Scientists have used viruses as a gene delivery mechanism for more than 20 years because of their adeptness at getting inside cells and inserting themselves in DNA. But efficiency comes at a price. Gene therapy trials have been halted because of major complications, including deaths. As examples, one patient died because of his immune response to an adenovirus and three children in another study developed leukemia because the virus inserted itself upstream of a cancer-causing gene.
"With viruses, you don't have control," says Dr. Kaminski. "People have tried to modify viruses for site-specific integration and have not been very successful. Once they get into the cell, they can insert wherever they want."

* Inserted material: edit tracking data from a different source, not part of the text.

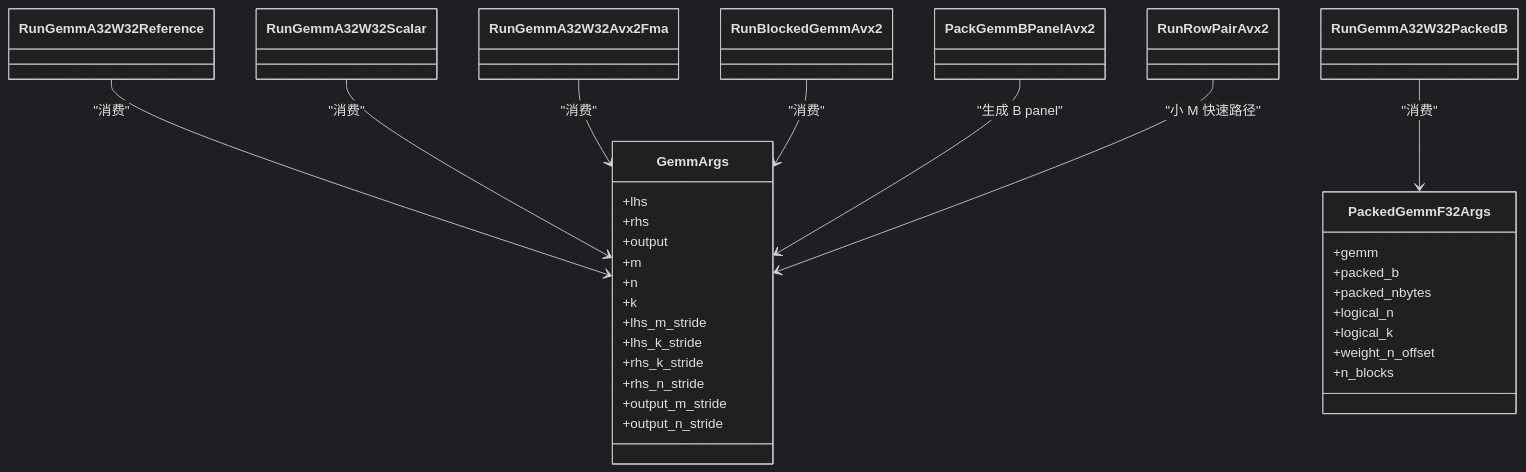
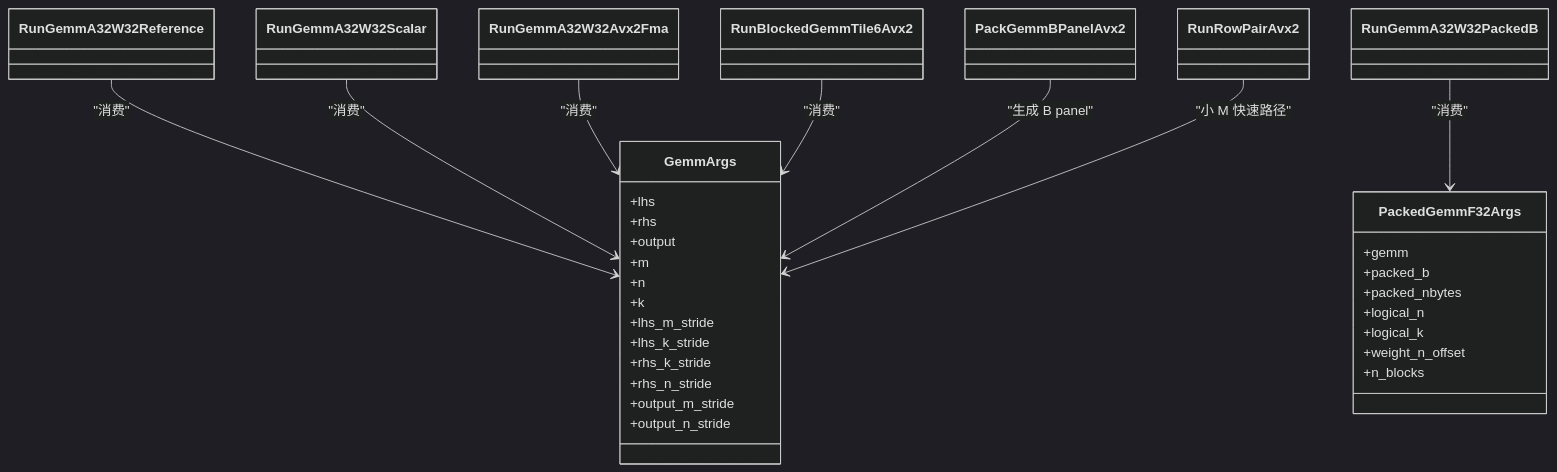
Before and after one commit to fengjiran/AetherMind: the fourth of 5 diagrams in docs/handbook/算子系统/SIMD 优化内核.md, drawn with Mermaid (dark theme). The commit also changed other lines of this file and 4 other files, not shown here.

````diff
--- a/docs/handbook/算子系统/SIMD 优化内核.md
+++ b/docs/handbook/算子系统/SIMD 优化内核.md
@@ -193,43 +193,43 @@
 ```mermaid
 classDiagram
     class GemmArgs {
         +lhs
         +rhs
         +output
         +m
         +n
         +k
         +lhs_m_stride
         +lhs_k_stride
         +rhs_k_stride
         +rhs_n_stride
         +output_m_stride
         +output_n_stride
     }
 
     class PackedGemmF32Args {
         +gemm
         +packed_b
         +packed_nbytes
         +logical_n
         +logical_k
         +weight_n_offset
         +n_blocks
     }
 
     class RunGemmA32W32Reference
     class RunGemmA32W32Scalar
     class RunGemmA32W32Avx2Fma
     class RunGemmA32W32PackedB
     class PackGemmBPanelAvx2
     class RunRowPairAvx2
-    class RunBlockedGemmAvx2
+    class RunBlockedGemmTile6Avx2
 
     RunGemmA32W32Reference --> GemmArgs : "消费"
     RunGemmA32W32Scalar --> GemmArgs : "消费"
     RunGemmA32W32Avx2Fma --> GemmArgs : "消费"
     RunGemmA32W32PackedB --> PackedGemmF32Args : "消费"
-    RunBlockedGemmAvx2 --> GemmArgs : "消费"
+    RunBlockedGemmTile6Avx2 --> GemmArgs : "消费"
     PackGemmBPanelAvx2 --> GemmArgs : "生成 B panel"
     RunRowPairAvx2 --> GemmArgs : "小 M 快速路径"
 ```
````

Dr. Kaminski's previous work, published in 2002 in The FASEB Journal, hypothesized that the integration site for transposons can be selected. "Typically, viruses and transposons will integrate anywhere along the genome," he says. "If they integrate anywhere, it can obviously cause harm. If we can target the integration, be able to insert the gene at a safe spot in the genome, that would be beneficial." He confirmed that targeting integration is possible in a paper he co-authored in 2005 also in The FASEB Journal. "We can do it in insects," says Dr. Moisyadi. "I think it's a short step to take it to a targeting mechanism we can use in humans."
Another clear benefit is that transposons are cheaper to produce and probably safer than viruses. For example, retroviruses use RNA to make DNA, an error-prone process that must occur before integration, Dr. Kaminski says. Also, viruses can't carry larger genes, such as the dystrophin gene, which could help correct muscular dystrophy. On the other hand, unlike retroviruses, transposons have to be coated with lipid to slip
Source:Medical College of Georgia